> **Exercise requirements**: Please output every entry below exactly as written, leaving out any pictures.

Collected data:
# # # # # # #

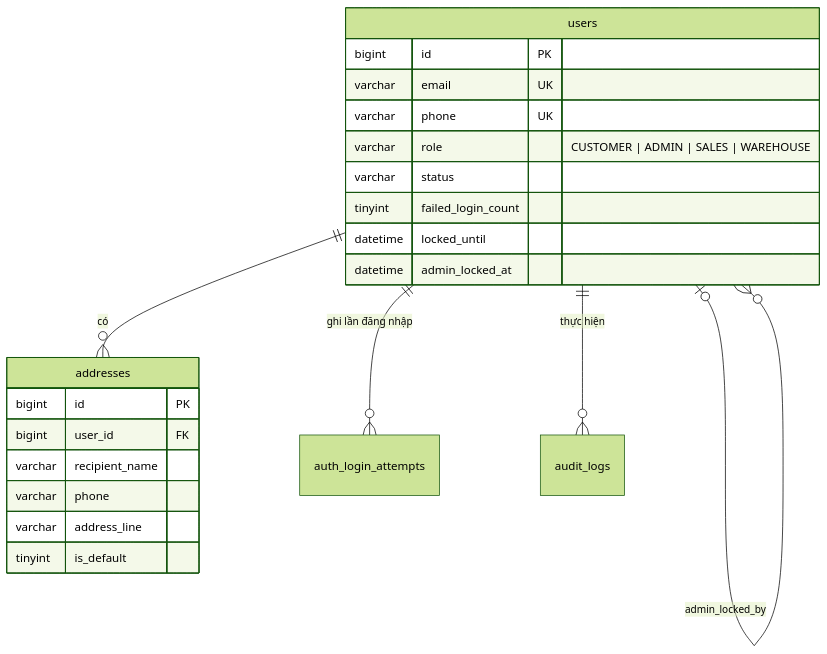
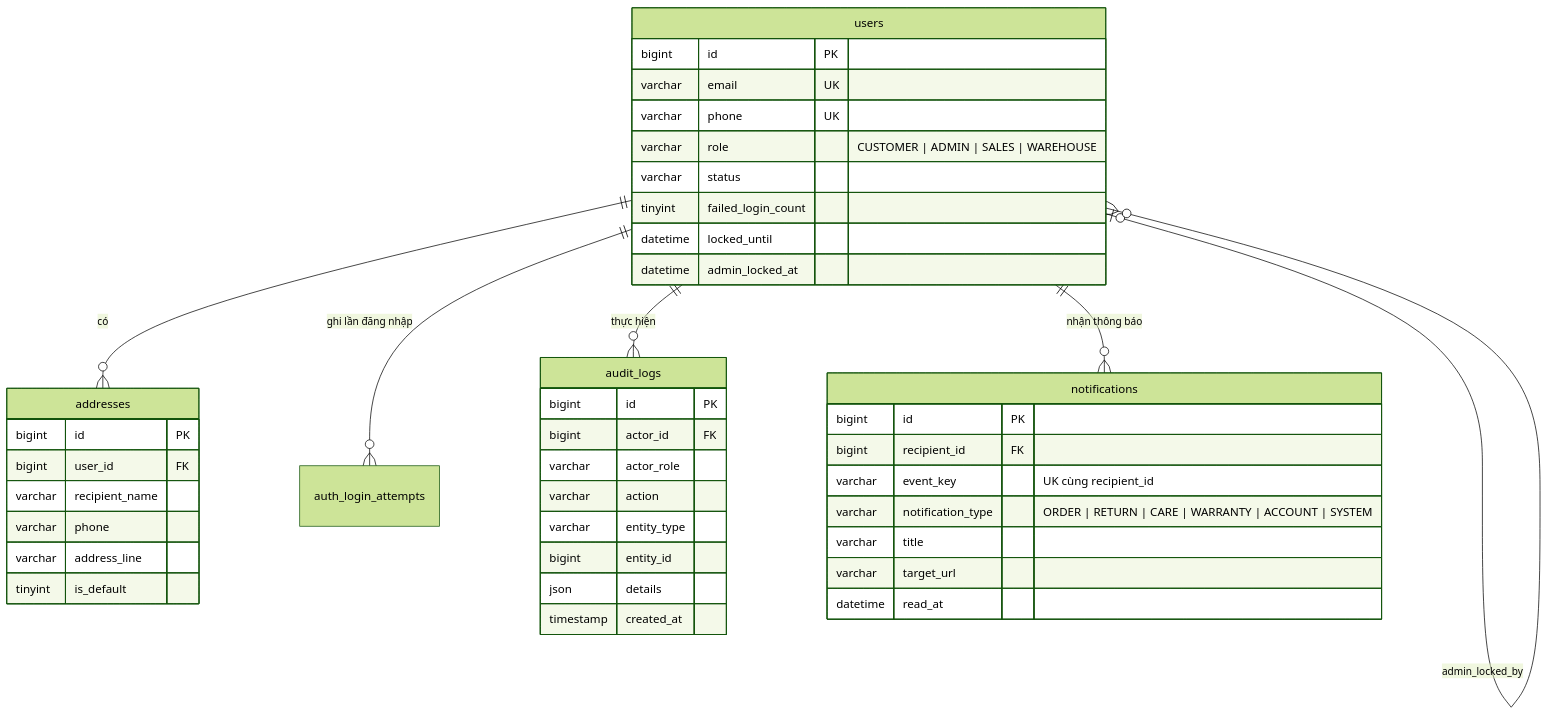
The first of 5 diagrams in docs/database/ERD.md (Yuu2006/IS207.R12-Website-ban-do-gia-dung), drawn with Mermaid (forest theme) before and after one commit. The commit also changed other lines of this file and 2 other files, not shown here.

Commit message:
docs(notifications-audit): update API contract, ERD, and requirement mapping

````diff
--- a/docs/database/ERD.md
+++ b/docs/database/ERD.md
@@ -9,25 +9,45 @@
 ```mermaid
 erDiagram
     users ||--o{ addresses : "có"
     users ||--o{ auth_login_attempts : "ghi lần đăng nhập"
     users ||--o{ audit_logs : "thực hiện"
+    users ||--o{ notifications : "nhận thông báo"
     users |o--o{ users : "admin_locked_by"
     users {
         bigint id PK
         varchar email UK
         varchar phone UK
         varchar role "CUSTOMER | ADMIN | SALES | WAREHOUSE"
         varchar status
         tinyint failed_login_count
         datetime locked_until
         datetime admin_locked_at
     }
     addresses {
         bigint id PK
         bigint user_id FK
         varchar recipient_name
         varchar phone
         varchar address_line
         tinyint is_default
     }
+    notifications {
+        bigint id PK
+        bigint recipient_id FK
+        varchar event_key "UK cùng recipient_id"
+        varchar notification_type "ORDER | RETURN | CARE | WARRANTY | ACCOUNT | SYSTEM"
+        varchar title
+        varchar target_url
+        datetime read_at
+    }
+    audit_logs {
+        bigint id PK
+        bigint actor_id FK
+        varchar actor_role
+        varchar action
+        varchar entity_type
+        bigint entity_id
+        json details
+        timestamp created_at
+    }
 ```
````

# # # # # # #

> **Written reply**:
The first of 5 diagrams in docs/database/ERD.md (Yuu2006/IS207.R12-Website-ban-do-gia-dung), drawn with Mermaid (forest theme) before and after one commit. The commit also changed other lines of this file and 2 other files, not shown here.

Commit message:
docs(notifications-audit): update API contract, ERD, and requirement mapping

````diff
--- a/docs/database/ERD.md
+++ b/docs/database/ERD.md
@@ -9,25 +9,45 @@
 ```mermaid
 erDiagram
     users ||--o{ addresses : "có"
     users ||--o{ auth_login_attempts : "ghi lần đăng nhập"
     users ||--o{ audit_logs : "thực hiện"
+    users ||--o{ notifications : "nhận thông báo"
     users |o--o{ users : "admin_locked_by"
     users {
         bigint id PK
         varchar email UK
         varchar phone UK
         varchar role "CUSTOMER | ADMIN | SALES | WAREHOUSE"
         varchar status
         tinyint failed_login_count
         datetime locked_until
         datetime admin_locked_at
     }
     addresses {
         bigint id PK
         bigint user_id FK
         varchar recipient_name
         varchar phone
         varchar address_line
         tinyint is_default
     }
+    notifications {
+        bigint id PK
+        bigint recipient_id FK
+        varchar event_key "UK cùng recipient_id"
+        varchar notification_type "ORDER | RETURN | CARE | WARRANTY | ACCOUNT | SYSTEM"
+        varchar title
+        varchar target_url
+        datetime read_at
+    }
+    audit_logs {
+        bigint id PK
+        bigint actor_id FK
+        varchar actor_role
+        varchar action
+        varchar entity_type
+        bigint entity_id
+        json details
+        timestamp created_at
+    }
 ```
````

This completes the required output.